In jestor, you also have no-code automations and integrations in the way of tricks: an easy way of setting up rules/triggers and actions. Not only can you create automations that work inside the same workflow, but you can create automations to connect different tables and flows in any way you’d like, effectively being able to automate chains of processes across your entire organization.
Also, besides having tricks to quickly create automations, you can develop your own code to create any sort of automation or integration you want to. This means it doesn’t matter how complex or intricate your solution is, with a bit of code you can do it on jestor.
By having both no-code and low-code options, jestor allows companies of any size and complexity to bring their processes aboard. It doesn’t matter if you triple overnight: jestor is flexible enough to adapt to you, so you don’t have to adapt to a rigid structure. This also empowers your team to automate their process on their own, effectively giving them the power to be their own software houses—sometimes without a single line of code.
To find out more about why integrations and automations can boost your company to the next level, check out this article.

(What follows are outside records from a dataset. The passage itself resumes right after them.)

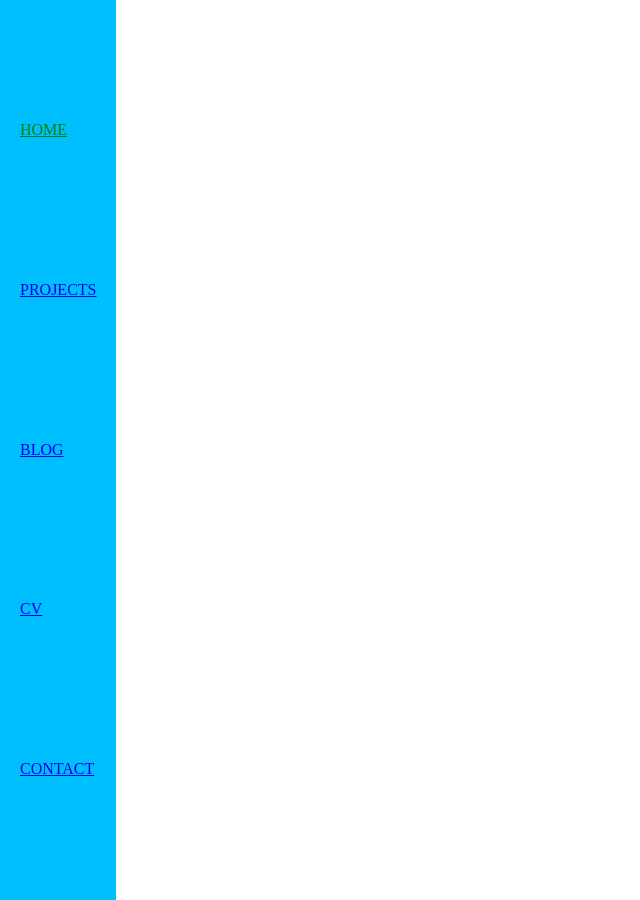
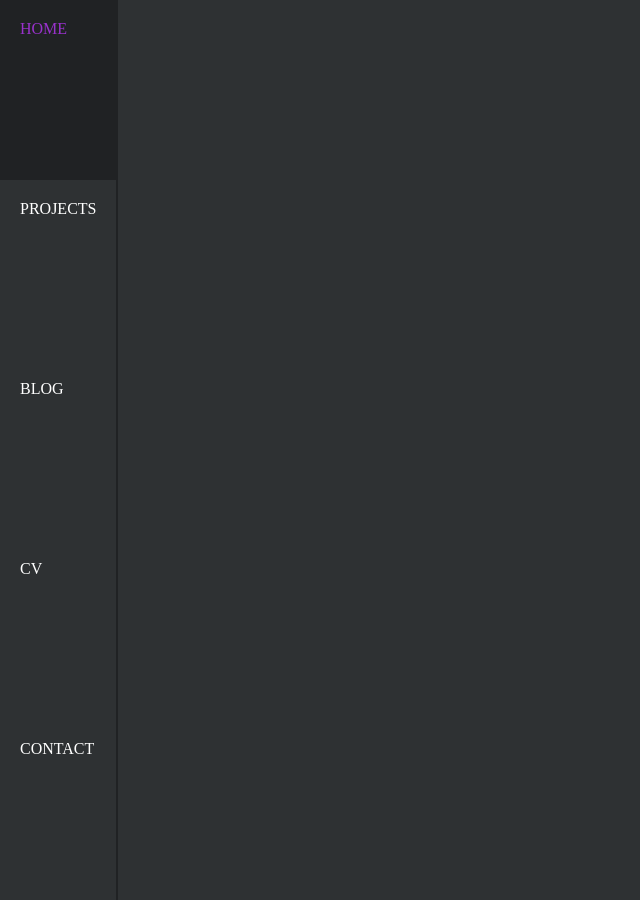
Before and after one commit to BennyDeBock/BennyDeBock.github.io, a Jekyll site: the page built from index.html, in a window 1280 px wide. Shown: the whole page, without its empty margins (0-640 px from the left). Built offline with Jekyll 4.4.1, drawn with Linux system fonts in a browser that asks for light colours.

Commit message:
header start css

```diff
--- a/_sass/main.scss
+++ b/_sass/main.scss
@@ -1,3 +1,15 @@
+$primary-colour: #9932CC;
+$dark-primary-colour: #732699;
+$light-primary-colour: #B575D5;
+$text-icons: #FFFFFF;
+$accent-colour: #CC9F47;
+$primary-text: #FFFFFF;
+$secondary-text: #BFBFBF;
+$divider-colour: #A1ACB3;
+$background-colour: #2E3133;
+$background-colour-dark: #202224;
+
+
 .current{
     color: green;
 }
@@ -22,6 +34,7 @@ body{
     "nav sidebar content1 content2 content3"
     "nav sidebar footer footer footer";
     grid-gap: 1rem;
+    background-color: $background-colour;
 }
 
 /* ----- Lists ----- */
@@ -29,11 +42,28 @@ ul{
     list-style: none;
 }
 
+/* ----- Links ----- */
+a:link,
+a:visited{
+    color: $primary-text;
+    text-decoration: none;
+    display: inline-block;
+    width: 100%;
+    height: 20%;
+    padding: 20px;
+    margin: auto 0;
+}
+
+a:hover,
+a:active{
+    color: $primary-colour;
+}
+
 /* ------------------------------------------------------- */
 /* ----------------- HEADER ----------------- */
 /* ------------------------------------------------------- */
 header{
-    background: deepskyblue;
+    border-right: 2px solid $background-colour-dark;
 }
 nav{
     grid-area: nav;
@@ -41,9 +71,11 @@ nav{
     display:flex;
     flex-direction: column;
     justify-content: space-evenly;
+    align-items: center;
 
-    a{
-        padding: 20px;
+    a:hover,
+    a:active{
+        background-color: $background-colour-dark;
     }
 }
 
```
Also changed, not shown: 6 other files.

Trello is a fine tool for creating simple workflows or accompanying simple tasks or projects, and has a structure that is very effective to this. However, this structure is rigid, and should you need something a little bit more flexible, it may not be able to keep up with your processes.
Jestor can become anything you want, which means you can create structures that mimic exactly what you’d get from Trello, as well as things that you wouldn’t have there. The combination of structured data, relational information, robust permissioning and complex automations will bring your processes to the next level, and be flexible enough to keep up with increasingly complex processes you may develop as you grow.
If you value rigid structures and off-the-shelf solutions for its simplicity and low learning curve, or if you want more cosmetic customization options, you may want to give Trello a shot. However, if what you need is a better way of organizing data and automating processes, jestor brings a lot more to the table on that front.
As a final note, you may also want to consider integrating both platforms so that you get the best of both worlds. So, if your team wants to use Trello for managing tasks or clients’ projects because it already has everything they need for that specific purpose, or because they are already familiar with the tool, integrating jestor and Trello so that your projects’ data is organized and centralized can be an excellent move. This way, your team will have everything they love about Trello, but your company will benefit from everything else jestor brings to the table.
If you need more flexibility and organization, jestor has everything you need and more.
When your company grows, you need a platform that is designed for growth. If you need full control and data reliability, why don’t you give jestor a spin?